Asked whether they met with UDC lawyers to try solve the matter, Bogopa said no and added. “Remember we are trying to raise the client’s funds, so after these two others will follow. Right now we are just prioritising those from Court of Appeal, as soon as the high court is done with taxation we will attach.”
Saleshando, when contacted about the outcomes of the meeting with the BDP, told WeekendPost that: “It would not be proper and procedural for me to tell you about the meeting outcomes before I share with UDC National Executive Committee (NEC), so I will have to brief them first.”
UDC NEC will meet on the 20th of next month to deal with a number of thorny issues including settling the legal fees. Negotiations with other opposition parties- Alliance for Progressives and Botswana Patriotic Front (BPF) are also on the agenda.
Currently, UDC has raised P44 238 of the P565 000 needed to cover bills from the Court of Appeal (CoA). This is the amount in a UDC trust account which is paltry funds equating 7.8 per cent of the overall required money. In the past despite the petitioners maintaining that there was promise to assist them to settle legal fees, UDC Spokesperson, Moeti Mohwasa then said the party has never agreed in no way to help them.
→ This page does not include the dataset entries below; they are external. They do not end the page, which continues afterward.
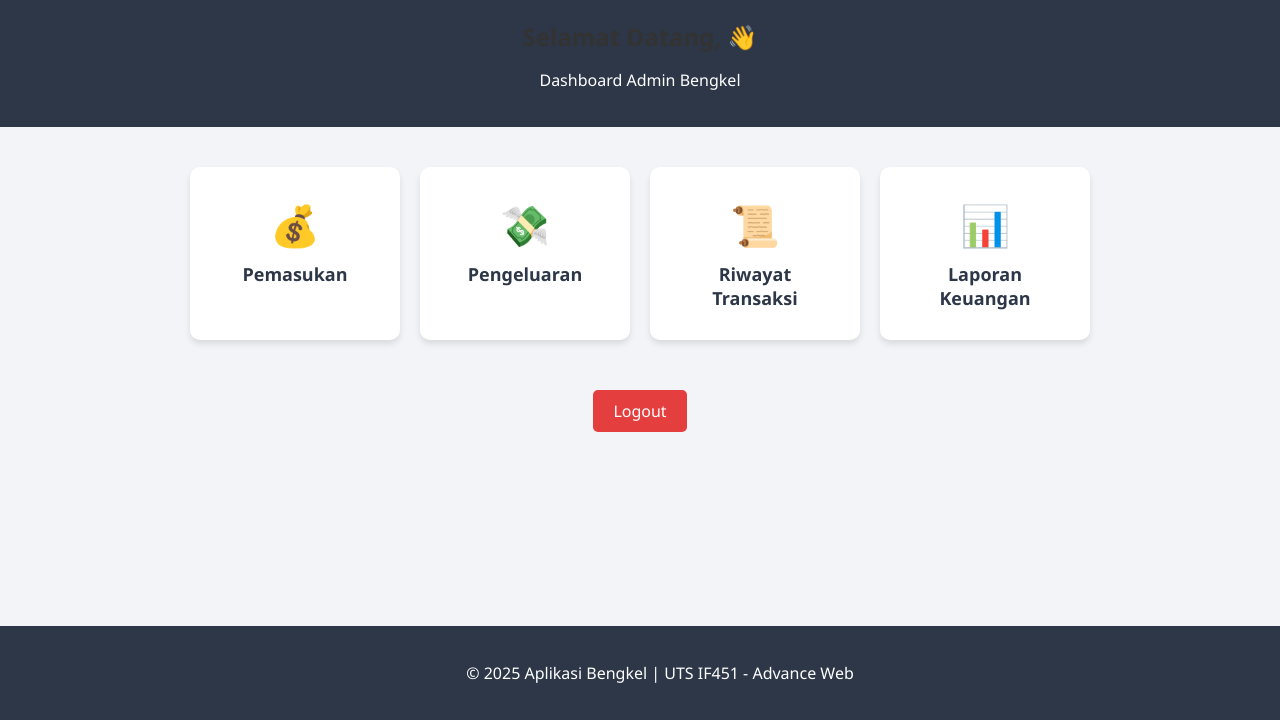
Repository: eligrahphilip/bengkel_managemen
Page: views/admin-menu.ejs
The author's editor kept a copy of each file at every save. The page is drawn from the files as they stood at one save, then again after the next save.
The browser window is 1280 px wide. The pictures show the whole page.
The page is served by the project's Node server (server.js). The template is opened directly, without the code that normally fills it, so the values that code supplies are empty.

Above is the page before, as saved 2025-10-10 19:22:06.

After the next save:
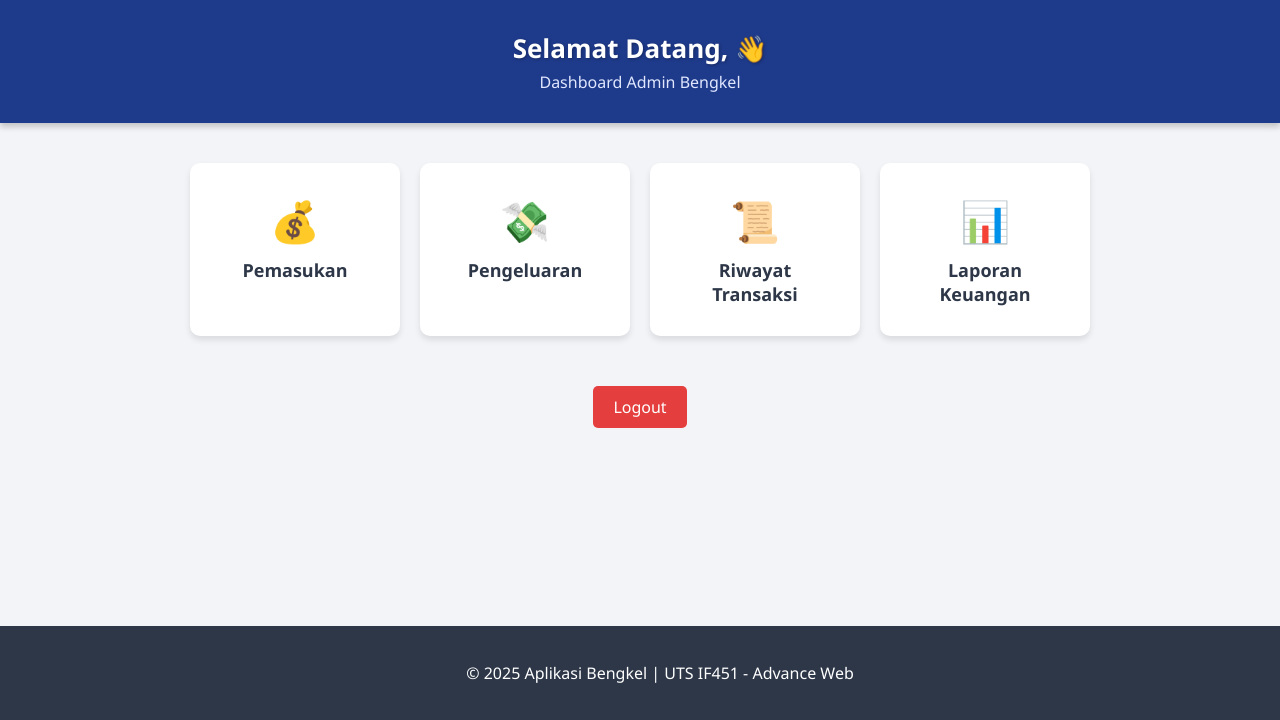
Saved 119 s later.
--- a/views/admin-menu.ejs
+++ b/views/admin-menu.ejs
@@ -7,23 +7,33 @@
   <link rel="stylesheet" href="/css/style.css">
   <style>
     body {
-      font-family: "Segoe UI", Tahoma, Geneva, Verdana, sans-serif;
-      background-color: #f2f4f7;
-      margin: 0;
-      padding: 0;
-    }
+    font-family: "Segoe UI", Tahoma, Geneva, Verdana, sans-serif;
+    background-color: #f2f4f7;
+    margin: 0;
+    padding: 0;
+  }
 
-    header {
-      background-color: #2d3748;
-      color: white;
-      padding: 20px;
-      text-align: center;
-    }
+  header {
+    background-color: #1E3A8A; /* 🔹 biru tua */
+    color: #ffffff;            /* 🔹 teks putih */
+    padding: 30px 20px;
+    text-align: center;
+    box-shadow: 0 4px 6px rgba(0, 0, 0, 0.2);
+  }
 
-    h2 {
-      margin: 0;
-      font-size: 24px;
-    }
+  h2 {
+    margin: 0;
+    font-size: 26px;
+    color: #ffffff; /* pastikan teks tetap putih */
+    text-shadow: 1px 1px 3px rgba(0, 0, 0, 0.3); /* 🔹 biar nggak nyatu */
+  }
+
+  header p {
+    margin: 5px 0 0;
+    font-size: 16px;
+    color: #E0E7FF; /* 🔹 biru muda lembut */
+  }
+
 
     .menu-container {
       display: grid;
“We have just been put in debt by someone,” one of the petitioners told this publication in the past. “President’s (Duma Boko) message was clear at the beginning that money has been sourced somewhere to help with the whole process but now we are here there is nothing and we are just running around trying to make ends meet and pay,” added the petitioner in an interview UDC NEC has in December last year directed all the 57 constituencies to each raise a minimum of P10, 000. The funds will be used to settle debts that are currently engulfing the petitioners with Sheriffs, who are already hovering around ready to attach their assets.
The petitioners, despite the party intervention, have every right to worry. “This is so because ‘the deadline for this initiative (P10, 000 per constituency) is the end of the first quarter of this year (2021),” a period in which the sheriffs would have long auctioned the properties.
President of the Umbrella for Democratic Change (UDC) Duma Boko’s alliance with former President Lt Gen Ian Khama continues to unsettle some quarters within the opposition collective, who believe the duo, if not managed, will once again result in an unsuccessful bid for government in 2024.
While Khama has denied that he has undeclared preference to have Boko remaining as leader of UDC, many believe that the two have a common programme, while other opposition leaders remain on the side-lines.